Ahhhhhh, the final bit of research. And for some of you, the final piece you have to listen to me blab on before I actually tell you my decision. Ready? Good, because I am too. A solid nose tackle is an important part of a 3-4 defense. They are usually responsible for an extra guy on the offensive line, and a great nose tackle can cause distraction and mismatch problems for even a veteran guard or center. The best of nose guards have two things in common, they are big (simple physics) and they have a lot of upper body strength. Unfortunately, a great nose tackles these things to not make. Otherwise there would be a significant sumo wrestler influx into the NFL, and that would be that.

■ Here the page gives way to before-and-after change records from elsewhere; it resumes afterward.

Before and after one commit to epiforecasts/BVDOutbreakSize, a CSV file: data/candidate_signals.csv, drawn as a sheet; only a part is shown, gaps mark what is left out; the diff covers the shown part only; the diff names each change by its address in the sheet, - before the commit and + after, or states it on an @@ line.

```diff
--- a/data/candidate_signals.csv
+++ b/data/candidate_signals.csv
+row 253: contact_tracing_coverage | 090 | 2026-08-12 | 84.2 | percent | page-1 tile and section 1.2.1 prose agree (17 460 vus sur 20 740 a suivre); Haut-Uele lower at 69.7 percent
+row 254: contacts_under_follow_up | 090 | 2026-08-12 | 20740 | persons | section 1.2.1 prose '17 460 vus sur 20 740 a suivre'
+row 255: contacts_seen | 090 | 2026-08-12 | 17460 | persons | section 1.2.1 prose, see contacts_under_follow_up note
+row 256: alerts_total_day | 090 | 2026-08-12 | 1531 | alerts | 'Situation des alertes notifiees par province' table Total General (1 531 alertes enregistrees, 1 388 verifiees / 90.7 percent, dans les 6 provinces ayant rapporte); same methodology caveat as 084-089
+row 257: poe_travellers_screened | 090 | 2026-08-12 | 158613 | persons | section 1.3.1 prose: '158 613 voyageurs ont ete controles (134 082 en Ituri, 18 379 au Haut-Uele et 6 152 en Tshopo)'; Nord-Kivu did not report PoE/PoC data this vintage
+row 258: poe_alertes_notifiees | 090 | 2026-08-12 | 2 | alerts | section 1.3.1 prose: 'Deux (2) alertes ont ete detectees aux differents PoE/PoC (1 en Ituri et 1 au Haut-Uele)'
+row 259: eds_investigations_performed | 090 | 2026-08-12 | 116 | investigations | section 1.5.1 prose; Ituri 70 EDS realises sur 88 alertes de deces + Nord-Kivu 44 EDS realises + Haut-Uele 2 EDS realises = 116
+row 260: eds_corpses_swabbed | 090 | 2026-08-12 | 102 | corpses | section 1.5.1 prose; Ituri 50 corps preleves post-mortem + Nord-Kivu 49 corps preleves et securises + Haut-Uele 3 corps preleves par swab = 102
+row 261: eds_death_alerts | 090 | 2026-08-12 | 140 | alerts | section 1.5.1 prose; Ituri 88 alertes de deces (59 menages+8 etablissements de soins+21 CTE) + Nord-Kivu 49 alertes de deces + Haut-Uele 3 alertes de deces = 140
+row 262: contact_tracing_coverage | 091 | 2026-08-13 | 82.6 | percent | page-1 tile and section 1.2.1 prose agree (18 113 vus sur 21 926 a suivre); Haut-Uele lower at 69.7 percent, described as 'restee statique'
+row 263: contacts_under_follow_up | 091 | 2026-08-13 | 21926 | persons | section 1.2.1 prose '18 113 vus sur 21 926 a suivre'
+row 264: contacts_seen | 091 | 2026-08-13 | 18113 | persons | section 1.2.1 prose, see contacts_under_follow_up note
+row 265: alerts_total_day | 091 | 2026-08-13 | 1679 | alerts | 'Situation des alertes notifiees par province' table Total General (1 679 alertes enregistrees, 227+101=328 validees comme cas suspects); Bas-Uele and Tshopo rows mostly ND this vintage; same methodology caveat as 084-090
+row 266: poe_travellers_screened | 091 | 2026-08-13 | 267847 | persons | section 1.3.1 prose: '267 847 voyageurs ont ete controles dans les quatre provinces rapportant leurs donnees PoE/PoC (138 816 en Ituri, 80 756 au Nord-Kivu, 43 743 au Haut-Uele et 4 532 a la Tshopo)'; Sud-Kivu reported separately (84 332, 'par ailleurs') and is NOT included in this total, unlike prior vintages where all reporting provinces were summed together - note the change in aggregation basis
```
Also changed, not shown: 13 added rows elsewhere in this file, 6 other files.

The prototypical guy to think about when envisioning the position is Vince Wilfork. Also, Aubrayo Franklin and Paul Soliai work. Chiefs use a 0-technique, or 0-gap, system for the nose tackle. This basically means that on most plays, his job is to line up directly across from the center and after the snap, go straight and grab whichever guard is closest to him along for the ride. At a minimum, the nose tackle has to be able to stand his ground and not move. This will force one of the guards to come to him, letting the linebackers know which direction, especially on run plays, the play is headed (beware the counter). A top of the line tackle with push into the backfield, forcing the fullback (on a running play) or the extra blocker (on a pass play) to come out and help the center, which opens up even more lanes for the linebackers to come through. The greatest of the greats somehow extend their fingers enough to grab the jersey of the runner going by, even while completely engaged.
What happens when your nose tackle isn’t very good? Disaster is a mild way to put it. On pass plays that extra blocker is now able to grab the blitzer, creating a perfect pocket for the QB to have a cocktail or two in. On running plays, the extra offensive lineman moves forward to grab the TJ (can I trademark that yet?), the Mike has to deal with the fullback now, and the RB doesn’t even have to change direction on his way to the end zone, allowing him to outrace even the fleetest of feet. As you can see, having at least an above average tackle is vital.
Evaluating the draft prospects is the toughest part out of all of this. Although in the NFL you wouldn’t expect the nose tackle to have many stats, at the college level, an NFL-ready NT will be absolutely dominant against sub-par talent, and have the statistics to back it up. The greatest trouble is that many college programs do not utilize nose tackles as much, and so the draft stock of true nose tackles is overvalued greatly. Although not all of them are true NT prospects in this draft evaluation I looked at Cox, Worthy, Brockers, and Poe.
Fletcher Cox is looked at a natural beast, with a lot of untrained talent and an immense upside. As always, talent doesn’t always match ceiling, and if he isn’t able to grow up quickly he will struggle. His downfall, however, is that he is officially listed under 300 lbs. As an athlete that relies on athleticism, bulking up is going to slow his progress to a point where the only thing left to do is call "Next". Jerel Worthy looks to be promising. He has the size and maybe the talent, but he is primarily a 4-3 guy and effort questions thrown in for good (or would that be bad?) measure.
And now to the final (and seemingly favored on this site) two. Drafting Michael Brockers would raise the number of LSU drafted in the first round by the Chiefs to 4 in the past 6 years. As someone who is pleased with the production of the other three guys, this would not bother me at all. He is big and he is strong, and doesn’t really try to rush the passer much. However he still has a lot to learn, and he is more experienced with the 4-3. Dontari Poe wasn’t really noticed until the combine, and many people fault him for this. He is your prototypical big, strong man, and he is a true nose guy, which is a big support for his case here. His big fault is that he did almost nothing in college, statistically, which shows as either incompetence or lack of focus. Owing to Mr. Pioli’s supposed love of game tape, I have to choose Michael Brockers as the NT selection. I do understand that character concerns are not a complete killer for Pioli, as shown with last year’s pick, but Baldwin did have a crappy QB and he still produced. This lack of production is what will doom Poe, and perhaps cause many GMs to step back for a round or so.
Look for my order of 5 sometime Wednesday night or Thursday before the draft!